Nicholas later became the patron saint of children. In fact, it was children who began giving presents in his name. But they had trouble pronouncing it, so St. Nicholas became Sint Klaes, and then became Santa Claus by the Dutch.
Simply put, St. Nicholas was one of the great heroes of the faith, and worthy of honor. Even during times when “saints” were less than celebrated, such as the Reformation, Nicholas remained popular.
So did we tell our children about Santa Claus? Yes, we did. We told them of a good and godly man who gave presents to children out of his love for the Christ child. We even had a ceramic of a “kneeling Santa” before the manger.

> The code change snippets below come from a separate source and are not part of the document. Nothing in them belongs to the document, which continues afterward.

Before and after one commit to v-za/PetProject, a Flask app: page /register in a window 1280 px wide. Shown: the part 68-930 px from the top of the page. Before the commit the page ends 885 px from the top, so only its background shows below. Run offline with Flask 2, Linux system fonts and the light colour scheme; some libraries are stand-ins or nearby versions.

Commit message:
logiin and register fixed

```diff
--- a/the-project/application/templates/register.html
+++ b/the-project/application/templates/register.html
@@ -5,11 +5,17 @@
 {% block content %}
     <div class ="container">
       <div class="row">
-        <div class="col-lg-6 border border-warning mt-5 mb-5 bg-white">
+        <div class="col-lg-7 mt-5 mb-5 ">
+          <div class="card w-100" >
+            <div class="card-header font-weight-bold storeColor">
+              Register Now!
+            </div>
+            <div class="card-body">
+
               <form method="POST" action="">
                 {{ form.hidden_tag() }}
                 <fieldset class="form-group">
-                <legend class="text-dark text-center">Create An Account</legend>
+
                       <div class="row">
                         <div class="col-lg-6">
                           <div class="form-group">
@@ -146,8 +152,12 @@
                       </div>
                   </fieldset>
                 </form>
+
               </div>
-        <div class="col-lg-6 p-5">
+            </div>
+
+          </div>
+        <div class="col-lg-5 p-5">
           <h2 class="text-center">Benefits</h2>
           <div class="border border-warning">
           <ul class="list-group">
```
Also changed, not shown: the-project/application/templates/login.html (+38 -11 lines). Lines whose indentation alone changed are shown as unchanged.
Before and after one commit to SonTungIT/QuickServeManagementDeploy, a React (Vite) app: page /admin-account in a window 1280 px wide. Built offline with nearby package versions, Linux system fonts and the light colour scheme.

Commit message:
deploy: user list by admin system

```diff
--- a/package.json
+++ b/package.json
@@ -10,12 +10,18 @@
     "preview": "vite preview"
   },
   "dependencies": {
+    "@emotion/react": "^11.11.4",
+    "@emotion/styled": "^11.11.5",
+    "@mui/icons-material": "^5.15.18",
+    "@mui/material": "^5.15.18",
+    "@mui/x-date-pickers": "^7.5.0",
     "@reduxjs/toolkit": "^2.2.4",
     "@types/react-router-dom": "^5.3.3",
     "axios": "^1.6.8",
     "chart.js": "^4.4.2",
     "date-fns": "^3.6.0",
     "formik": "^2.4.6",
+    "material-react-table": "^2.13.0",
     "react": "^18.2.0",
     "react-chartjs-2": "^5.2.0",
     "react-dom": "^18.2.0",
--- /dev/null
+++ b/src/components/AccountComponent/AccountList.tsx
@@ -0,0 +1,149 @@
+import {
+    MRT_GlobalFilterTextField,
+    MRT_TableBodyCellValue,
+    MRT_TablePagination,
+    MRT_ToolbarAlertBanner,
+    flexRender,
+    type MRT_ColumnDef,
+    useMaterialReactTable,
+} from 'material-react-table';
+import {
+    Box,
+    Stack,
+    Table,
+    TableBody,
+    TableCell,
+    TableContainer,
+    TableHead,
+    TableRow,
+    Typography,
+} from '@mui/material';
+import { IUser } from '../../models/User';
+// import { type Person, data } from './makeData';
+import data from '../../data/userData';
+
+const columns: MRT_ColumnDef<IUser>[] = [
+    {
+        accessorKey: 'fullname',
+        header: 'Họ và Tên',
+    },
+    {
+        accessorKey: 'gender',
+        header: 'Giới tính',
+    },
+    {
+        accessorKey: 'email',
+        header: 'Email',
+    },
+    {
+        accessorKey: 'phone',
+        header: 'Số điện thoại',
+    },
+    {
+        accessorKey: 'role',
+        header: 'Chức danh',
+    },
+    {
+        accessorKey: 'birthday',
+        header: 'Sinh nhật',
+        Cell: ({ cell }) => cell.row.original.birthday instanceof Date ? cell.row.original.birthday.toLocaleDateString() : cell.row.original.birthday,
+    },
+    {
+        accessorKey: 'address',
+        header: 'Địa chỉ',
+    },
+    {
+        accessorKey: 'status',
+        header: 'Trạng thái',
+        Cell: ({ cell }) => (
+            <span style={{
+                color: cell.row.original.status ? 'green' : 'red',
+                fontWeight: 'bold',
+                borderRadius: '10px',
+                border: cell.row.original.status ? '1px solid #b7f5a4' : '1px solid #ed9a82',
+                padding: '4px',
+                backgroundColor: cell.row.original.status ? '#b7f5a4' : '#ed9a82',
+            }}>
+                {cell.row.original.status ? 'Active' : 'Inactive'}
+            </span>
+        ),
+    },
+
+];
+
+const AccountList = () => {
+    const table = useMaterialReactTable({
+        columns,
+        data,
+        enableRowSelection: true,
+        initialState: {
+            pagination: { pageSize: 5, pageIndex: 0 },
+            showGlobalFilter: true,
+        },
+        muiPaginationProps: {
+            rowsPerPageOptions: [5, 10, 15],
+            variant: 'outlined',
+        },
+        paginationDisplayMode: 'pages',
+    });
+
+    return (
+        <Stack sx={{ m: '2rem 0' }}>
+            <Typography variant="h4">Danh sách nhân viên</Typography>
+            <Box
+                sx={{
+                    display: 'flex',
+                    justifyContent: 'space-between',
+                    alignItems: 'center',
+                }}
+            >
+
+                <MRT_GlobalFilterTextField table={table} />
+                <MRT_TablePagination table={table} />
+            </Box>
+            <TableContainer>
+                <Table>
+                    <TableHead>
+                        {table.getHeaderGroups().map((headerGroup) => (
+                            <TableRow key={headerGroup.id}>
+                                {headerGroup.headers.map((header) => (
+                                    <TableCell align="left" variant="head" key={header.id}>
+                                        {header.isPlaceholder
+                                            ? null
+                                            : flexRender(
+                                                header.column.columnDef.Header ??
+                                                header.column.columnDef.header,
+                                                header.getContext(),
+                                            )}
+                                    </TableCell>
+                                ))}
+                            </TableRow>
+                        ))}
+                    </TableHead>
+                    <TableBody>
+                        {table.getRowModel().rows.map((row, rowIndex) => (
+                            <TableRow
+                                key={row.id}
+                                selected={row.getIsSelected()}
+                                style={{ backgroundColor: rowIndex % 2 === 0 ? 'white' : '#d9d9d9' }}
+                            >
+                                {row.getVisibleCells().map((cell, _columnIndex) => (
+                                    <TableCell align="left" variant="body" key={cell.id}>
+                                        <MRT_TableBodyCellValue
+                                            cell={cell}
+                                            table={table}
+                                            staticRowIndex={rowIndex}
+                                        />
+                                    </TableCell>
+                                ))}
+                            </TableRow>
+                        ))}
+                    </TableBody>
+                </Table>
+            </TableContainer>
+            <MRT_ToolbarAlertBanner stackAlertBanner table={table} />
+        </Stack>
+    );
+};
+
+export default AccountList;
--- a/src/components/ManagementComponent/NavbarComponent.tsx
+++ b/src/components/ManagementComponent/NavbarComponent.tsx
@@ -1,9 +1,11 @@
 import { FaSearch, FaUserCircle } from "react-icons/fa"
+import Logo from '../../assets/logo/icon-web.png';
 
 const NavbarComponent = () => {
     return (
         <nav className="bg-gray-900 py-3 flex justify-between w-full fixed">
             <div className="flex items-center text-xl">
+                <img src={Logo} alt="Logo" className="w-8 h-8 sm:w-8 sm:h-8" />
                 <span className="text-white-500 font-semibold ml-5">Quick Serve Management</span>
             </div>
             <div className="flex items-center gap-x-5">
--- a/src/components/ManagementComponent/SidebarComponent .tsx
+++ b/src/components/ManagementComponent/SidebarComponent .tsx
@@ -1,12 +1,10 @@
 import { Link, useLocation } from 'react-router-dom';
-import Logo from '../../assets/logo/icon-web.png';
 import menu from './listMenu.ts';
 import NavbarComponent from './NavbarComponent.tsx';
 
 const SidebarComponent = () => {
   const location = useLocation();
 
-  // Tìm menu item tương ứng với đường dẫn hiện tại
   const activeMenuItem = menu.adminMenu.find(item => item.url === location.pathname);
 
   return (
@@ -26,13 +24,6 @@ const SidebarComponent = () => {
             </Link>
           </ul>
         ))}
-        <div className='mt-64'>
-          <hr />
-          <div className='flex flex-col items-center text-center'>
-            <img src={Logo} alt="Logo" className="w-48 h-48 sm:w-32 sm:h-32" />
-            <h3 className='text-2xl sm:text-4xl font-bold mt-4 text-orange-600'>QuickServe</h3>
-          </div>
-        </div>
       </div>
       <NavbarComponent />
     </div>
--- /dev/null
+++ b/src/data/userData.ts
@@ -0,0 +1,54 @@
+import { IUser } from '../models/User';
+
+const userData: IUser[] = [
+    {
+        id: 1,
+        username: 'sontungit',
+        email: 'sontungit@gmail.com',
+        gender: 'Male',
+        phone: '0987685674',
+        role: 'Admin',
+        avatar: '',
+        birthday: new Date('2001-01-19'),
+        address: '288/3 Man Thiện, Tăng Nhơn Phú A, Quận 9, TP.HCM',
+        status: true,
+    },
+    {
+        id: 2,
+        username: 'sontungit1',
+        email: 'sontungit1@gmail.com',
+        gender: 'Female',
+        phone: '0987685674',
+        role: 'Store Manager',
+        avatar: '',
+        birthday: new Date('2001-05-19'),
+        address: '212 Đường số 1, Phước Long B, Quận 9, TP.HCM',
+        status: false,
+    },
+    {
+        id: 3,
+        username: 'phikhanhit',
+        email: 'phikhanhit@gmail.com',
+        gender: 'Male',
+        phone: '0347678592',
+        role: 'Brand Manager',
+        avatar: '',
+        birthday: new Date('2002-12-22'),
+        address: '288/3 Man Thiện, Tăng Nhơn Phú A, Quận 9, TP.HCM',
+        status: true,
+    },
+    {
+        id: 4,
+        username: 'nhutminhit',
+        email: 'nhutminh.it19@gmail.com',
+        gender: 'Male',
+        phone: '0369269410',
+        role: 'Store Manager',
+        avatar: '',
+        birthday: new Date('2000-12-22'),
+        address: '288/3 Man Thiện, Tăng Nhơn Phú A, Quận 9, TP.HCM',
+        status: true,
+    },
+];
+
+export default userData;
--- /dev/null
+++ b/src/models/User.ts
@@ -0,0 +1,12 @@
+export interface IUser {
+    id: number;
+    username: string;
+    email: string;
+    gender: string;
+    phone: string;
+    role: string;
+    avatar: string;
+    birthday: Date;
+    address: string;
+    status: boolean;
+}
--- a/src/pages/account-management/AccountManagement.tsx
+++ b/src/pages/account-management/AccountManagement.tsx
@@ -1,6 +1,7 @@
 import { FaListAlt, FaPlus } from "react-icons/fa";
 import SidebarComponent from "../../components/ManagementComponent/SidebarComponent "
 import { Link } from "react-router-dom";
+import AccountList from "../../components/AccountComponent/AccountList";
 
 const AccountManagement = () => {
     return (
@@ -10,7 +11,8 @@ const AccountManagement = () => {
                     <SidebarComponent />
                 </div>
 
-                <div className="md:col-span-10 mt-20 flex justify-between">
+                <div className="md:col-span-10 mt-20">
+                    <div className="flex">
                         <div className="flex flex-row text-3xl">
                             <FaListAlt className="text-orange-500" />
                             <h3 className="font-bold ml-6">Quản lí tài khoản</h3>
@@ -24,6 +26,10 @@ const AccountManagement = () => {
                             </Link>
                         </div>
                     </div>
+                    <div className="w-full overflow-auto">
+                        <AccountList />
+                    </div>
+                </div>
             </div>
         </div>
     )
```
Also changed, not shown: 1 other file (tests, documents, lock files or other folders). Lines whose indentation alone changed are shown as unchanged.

And when the time came that we let our children in on the “secret,” we told them that parents continue on the tradition of celebrating Christmas by gift-giving in the name of Santa because of his noble and good life.
So yes, Virginia, there is a Santa Claus.
And he was – and through parents, still is – more wonderful than you ever imagined.
James Emery White
“Yes, Virginia, there is a Santa Claus,” Wikipedia, read online.
For the full editorial in the 1897 Sun, courtesy of the Newseum, click here.
Adam C. English, The Saint Who Would be Santa Claus: The True Life and Trials of Nicholas of Myra.
James Emery White is the founding and senior pastor of Mecklenburg Community Church in Charlotte, N.C., and the ranked adjunctive professor of theology and culture at Gordon-Conwell Theological Seminary, which he also served as their fourth president. His newly released book is The Church in an Age of Crisis: 25 New Realities Facing Christianity (Baker Press). To enjoy a free subscription to the Church and Culture blog, log on to www.churchandculture.org, where you can post your comments on this blog, view past blogs in our archive and read the latest church and culture news from around the world. Follow Dr. White on Twitter @JamesEmeryWhite.